Housing insecurity may be another predictor of ill health. Still without a standard definition, housing insecurity is linked to high rent-to-income ratios, substandard housing, overcrowding and frequent moves7. Housing insecurity is also linked to residential segregation, disparities in home ownership and inequalities in wealth. Real estate values, which are increasingly used as a wealth metric in health studies8, can determine whether supermarkets and grocery stores remain in the neighbourhood or relocate elsewhere. Taken together with limited access to food sources, housing insecurity can affect body weight, diabetes and other health outcomes, mental health and general well-being. Decades of housing segregation represent another socioeconomic — and policy driven — determinant of health.

The White House conference is focusing on food and not on housing — for now. Two of its five pillars are to improve food access and affordability, and to empower all consumers to make healthy choices. The ultimate goal is to reduce racial, ethnic and other disparities, end hunger and reduce the risk of chronic disease. At this juncture, I feel that three points bear repeating.

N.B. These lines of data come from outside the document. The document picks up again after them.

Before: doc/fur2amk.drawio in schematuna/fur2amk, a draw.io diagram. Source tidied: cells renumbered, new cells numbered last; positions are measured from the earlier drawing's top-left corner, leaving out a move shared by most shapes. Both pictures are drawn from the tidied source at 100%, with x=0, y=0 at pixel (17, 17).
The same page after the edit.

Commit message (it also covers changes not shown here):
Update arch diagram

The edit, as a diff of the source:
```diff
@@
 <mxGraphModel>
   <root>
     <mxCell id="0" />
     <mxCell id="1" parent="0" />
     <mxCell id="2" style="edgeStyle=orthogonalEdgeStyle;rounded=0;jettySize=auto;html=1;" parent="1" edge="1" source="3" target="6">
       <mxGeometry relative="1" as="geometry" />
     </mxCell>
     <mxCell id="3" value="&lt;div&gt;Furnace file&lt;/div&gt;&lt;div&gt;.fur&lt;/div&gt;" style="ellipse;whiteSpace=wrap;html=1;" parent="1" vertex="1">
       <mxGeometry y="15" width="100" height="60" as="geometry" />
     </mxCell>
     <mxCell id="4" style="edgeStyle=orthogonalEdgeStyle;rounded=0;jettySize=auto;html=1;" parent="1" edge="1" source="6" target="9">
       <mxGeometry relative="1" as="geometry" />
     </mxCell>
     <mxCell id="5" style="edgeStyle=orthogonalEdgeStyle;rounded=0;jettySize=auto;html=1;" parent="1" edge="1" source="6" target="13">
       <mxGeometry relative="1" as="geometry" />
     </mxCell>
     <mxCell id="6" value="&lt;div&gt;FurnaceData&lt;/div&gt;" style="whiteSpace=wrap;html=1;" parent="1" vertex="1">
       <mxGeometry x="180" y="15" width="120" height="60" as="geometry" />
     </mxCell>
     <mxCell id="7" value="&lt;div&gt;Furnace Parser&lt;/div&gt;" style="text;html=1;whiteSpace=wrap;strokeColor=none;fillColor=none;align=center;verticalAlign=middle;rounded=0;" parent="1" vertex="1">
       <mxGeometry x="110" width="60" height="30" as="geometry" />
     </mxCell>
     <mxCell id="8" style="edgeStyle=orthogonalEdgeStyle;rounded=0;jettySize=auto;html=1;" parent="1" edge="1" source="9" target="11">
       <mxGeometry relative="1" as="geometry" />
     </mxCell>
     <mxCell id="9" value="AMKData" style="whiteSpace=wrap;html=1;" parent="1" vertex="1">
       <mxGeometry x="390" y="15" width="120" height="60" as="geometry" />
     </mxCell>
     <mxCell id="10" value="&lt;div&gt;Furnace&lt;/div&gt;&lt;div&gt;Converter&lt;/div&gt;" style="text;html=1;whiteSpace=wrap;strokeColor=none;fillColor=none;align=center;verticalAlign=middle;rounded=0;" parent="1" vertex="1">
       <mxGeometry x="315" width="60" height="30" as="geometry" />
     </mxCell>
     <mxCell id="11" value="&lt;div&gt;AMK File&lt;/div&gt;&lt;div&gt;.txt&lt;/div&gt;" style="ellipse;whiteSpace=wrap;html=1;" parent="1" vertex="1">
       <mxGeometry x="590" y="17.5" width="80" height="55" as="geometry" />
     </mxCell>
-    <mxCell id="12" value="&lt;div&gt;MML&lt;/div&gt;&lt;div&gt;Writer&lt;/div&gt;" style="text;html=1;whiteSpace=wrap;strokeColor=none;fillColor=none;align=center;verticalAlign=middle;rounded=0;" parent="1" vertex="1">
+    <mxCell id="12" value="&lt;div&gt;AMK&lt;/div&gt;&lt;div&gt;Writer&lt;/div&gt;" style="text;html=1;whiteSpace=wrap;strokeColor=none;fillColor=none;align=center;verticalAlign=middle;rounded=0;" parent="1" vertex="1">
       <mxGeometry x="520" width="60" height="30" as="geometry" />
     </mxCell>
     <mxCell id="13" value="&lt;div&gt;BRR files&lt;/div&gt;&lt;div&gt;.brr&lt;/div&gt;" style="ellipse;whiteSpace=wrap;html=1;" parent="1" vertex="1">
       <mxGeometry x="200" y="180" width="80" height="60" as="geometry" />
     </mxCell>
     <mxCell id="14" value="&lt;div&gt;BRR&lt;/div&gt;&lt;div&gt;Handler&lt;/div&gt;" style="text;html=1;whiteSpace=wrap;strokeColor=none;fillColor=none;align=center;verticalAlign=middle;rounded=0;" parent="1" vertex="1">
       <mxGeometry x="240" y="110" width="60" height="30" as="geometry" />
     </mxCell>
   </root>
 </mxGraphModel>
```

First, the narrative of food access, often framed in terms of food deserts and physical distance to food stores, may not always be entirely correct9. For many people, access to healthy foods is driven by economics and is determined by food price. Although there have been arguments to the contrary10, healthier foods generally cost more. This was finally recognized by the 2021 revision of the USDA Thrifty Food Plan, the first one in many years, and by a substantial increase in food benefits under the USDA Supplemental Nutrition Assistance Program (SNAP)11. Food access is about more than the distance to the nearest supermarket.

Second, the very notion of food ‘choice’ does not apply equally across socioeconomic groups. For many people, the ability to make healthy food choices was removed long ago by stagnating wages, economic hardships and time poverty. Education may not help much. “The only label that we ever look at is the one that says 79 cents”, someone memorably told me years ago. The White House conference will include members of the general public who are affected by hunger and nutrition insecurity in the United States. Reports of lived experience, which are so rare at scientific meetings, can greatly enrich the usual academic perspectives and point to effective policy options. Community engagement is vital and listening sessions at regional, country and local levels are already being held.

Third, hunger is not the only consequence of reduced food expenditures. Many food-insecure households gravitate — and not by choice — towards lower-cost foods that offer ample calories, plenty of added sugars and fats, excess sodium and minimal nutritional value. In such cases, being forced to reduce food budgets is the first step on the pathway to being overweight. That concept is hard to reconcile with the notion that food insecurity and being overweight ought to be mutually exclusive — there are multiple reasons why they are not12. Food insecurity, cheap excess calories, and vitamin and mineral deficiencies can go hand in hand.

There are economic and policy remedies that will require multi-sector efforts. The White House conference will identify ways to provide opportunities for farmers and ranchers to meet the nutrient gaps. The packaged food industry will need to expand convenient access to healthy, safe and affordable food. The price of healthy foods needs to come down and lower-cost packaged foods will need to be reformulated to increase nutrient density and minimize nutrients of public-health concern.